Most people throughout the country have experienced the pain of a toothache at one time or other in their lives. However, just because a toothache is a fairly common occurrence, does not mean that it isn’t all that big a deal, especially if you’re the person who’s experiencing it. What causes a toothache is one of the most commonly asked dental health questions patients pose to their dentists, and some of the answers may surprise you. Of course, everybody knows that a toothache can be caused by all manner of dental health issues, from cavities and other types and degrees of tooth decay, to chips and cracks in the teeth, to exposed nerve roots. But did you know that the cause of a toothache could be an ear infection or that chronic sinus problem you’ve been enduring? Following are answers to questions about some of the most common causes of toothaches, as well as tips on preventing them.
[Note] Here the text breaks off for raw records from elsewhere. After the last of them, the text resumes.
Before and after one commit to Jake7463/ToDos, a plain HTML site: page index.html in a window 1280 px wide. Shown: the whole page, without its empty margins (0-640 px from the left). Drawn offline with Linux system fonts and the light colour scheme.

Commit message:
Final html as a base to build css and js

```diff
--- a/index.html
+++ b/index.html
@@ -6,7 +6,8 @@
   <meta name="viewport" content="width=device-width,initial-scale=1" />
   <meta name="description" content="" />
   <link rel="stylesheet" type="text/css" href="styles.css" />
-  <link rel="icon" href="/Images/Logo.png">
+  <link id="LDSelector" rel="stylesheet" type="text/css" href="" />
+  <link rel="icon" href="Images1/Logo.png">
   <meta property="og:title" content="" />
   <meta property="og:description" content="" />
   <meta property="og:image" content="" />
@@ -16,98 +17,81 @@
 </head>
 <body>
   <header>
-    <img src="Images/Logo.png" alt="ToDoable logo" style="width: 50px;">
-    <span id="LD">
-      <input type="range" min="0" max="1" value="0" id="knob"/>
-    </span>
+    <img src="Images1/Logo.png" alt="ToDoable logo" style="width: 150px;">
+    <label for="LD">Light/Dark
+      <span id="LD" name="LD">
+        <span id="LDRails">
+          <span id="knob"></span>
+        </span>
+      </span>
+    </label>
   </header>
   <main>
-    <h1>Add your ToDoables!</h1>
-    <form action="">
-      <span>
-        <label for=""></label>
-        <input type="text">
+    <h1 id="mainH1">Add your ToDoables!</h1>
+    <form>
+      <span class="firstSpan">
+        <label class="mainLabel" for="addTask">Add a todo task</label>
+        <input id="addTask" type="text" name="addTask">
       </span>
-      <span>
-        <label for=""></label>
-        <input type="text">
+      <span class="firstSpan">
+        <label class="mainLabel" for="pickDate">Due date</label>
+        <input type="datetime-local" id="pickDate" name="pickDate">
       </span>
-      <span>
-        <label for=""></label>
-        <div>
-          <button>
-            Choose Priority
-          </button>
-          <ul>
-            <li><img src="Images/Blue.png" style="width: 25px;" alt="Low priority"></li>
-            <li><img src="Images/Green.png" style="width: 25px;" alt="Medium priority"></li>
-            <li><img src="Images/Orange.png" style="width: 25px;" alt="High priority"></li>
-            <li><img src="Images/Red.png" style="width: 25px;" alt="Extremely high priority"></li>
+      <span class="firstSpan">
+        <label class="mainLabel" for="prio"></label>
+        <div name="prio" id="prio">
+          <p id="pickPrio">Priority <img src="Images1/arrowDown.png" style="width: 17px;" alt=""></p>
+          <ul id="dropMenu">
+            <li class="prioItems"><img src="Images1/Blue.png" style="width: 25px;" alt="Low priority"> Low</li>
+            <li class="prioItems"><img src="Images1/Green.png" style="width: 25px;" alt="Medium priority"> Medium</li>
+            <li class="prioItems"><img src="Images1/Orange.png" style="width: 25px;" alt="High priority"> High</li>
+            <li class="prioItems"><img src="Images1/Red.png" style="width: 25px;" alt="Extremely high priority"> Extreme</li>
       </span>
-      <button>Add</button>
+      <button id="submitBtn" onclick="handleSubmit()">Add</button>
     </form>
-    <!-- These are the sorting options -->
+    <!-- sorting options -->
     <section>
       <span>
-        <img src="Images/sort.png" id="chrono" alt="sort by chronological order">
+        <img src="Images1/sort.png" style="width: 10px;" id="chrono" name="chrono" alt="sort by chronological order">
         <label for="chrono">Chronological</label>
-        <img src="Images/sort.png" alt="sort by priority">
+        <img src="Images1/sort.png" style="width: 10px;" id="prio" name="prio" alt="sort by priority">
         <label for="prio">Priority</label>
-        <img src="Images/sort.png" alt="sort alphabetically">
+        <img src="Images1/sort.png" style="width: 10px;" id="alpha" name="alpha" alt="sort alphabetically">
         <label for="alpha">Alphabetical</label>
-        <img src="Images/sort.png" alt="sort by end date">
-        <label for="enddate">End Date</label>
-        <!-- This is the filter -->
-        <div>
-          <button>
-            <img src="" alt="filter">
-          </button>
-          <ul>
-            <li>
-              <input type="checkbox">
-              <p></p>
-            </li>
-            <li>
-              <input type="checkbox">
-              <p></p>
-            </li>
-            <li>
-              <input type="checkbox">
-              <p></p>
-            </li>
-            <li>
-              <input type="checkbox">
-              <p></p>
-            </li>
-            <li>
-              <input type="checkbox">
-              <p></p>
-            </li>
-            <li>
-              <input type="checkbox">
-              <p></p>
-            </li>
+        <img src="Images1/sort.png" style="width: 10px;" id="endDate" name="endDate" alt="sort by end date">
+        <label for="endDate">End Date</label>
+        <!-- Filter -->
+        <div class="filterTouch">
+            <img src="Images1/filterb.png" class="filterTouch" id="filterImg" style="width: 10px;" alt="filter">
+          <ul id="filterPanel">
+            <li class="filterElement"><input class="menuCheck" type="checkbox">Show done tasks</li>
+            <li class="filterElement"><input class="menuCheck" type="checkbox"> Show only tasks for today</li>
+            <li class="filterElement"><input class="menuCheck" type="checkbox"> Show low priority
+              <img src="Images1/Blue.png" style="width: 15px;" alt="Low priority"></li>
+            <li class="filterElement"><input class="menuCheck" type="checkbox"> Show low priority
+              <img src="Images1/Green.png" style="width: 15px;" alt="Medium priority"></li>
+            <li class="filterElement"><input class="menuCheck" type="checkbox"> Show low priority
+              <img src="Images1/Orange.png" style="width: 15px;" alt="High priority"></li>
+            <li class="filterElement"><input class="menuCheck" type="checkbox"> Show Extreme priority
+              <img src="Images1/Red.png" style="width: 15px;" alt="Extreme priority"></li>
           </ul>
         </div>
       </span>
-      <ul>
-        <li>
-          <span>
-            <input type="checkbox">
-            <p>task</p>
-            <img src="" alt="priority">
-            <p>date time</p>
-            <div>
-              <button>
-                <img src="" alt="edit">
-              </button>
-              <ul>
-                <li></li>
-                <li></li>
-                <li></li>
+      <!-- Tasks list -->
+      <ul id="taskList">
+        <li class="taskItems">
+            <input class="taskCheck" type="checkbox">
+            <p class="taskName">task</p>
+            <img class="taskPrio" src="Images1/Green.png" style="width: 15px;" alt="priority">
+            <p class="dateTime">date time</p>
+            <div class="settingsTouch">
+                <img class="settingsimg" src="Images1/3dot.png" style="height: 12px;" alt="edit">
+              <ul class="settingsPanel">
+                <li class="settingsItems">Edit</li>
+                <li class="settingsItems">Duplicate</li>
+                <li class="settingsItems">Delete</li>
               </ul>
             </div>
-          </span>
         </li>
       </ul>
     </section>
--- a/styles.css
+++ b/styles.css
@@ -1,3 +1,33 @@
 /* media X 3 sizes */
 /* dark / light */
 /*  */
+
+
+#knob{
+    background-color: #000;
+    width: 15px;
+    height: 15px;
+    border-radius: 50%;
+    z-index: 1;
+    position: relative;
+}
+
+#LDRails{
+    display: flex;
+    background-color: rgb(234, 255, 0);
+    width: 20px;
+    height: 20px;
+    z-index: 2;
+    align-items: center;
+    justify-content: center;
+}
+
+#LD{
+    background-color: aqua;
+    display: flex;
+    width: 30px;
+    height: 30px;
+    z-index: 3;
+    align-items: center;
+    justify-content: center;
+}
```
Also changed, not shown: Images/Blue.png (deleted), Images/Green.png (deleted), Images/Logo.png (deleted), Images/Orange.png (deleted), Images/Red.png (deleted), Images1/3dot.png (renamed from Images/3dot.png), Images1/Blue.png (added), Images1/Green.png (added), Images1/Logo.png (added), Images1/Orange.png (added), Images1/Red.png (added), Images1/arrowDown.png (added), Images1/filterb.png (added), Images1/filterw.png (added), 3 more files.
Everyone knows that the jaw is an extremely important part of the human body. Most of us do not think much about our mouths … it’s just a given that we can eat and speak. There’s a lot going on in the human jaw, and a lot that can go wrong if jaw health is not optimal.
The jaw, or ‘mandible,’ is the only part of the face that can move. Without this capacity, of course, we would not be able to eat. And, regardless of what acclaimed ventriloquist Jeff Dunham (especially well known to Floridians) and his famed puppet characters might say, without the capacity of the mandible to move, humans also would not be able to speak. The lower mandible, the movable part, holds the lower teeth in place, while the upper mandible holds the upper teeth in place but does not move. The structure of this part of anatomy is one of the most fascinating in human biology.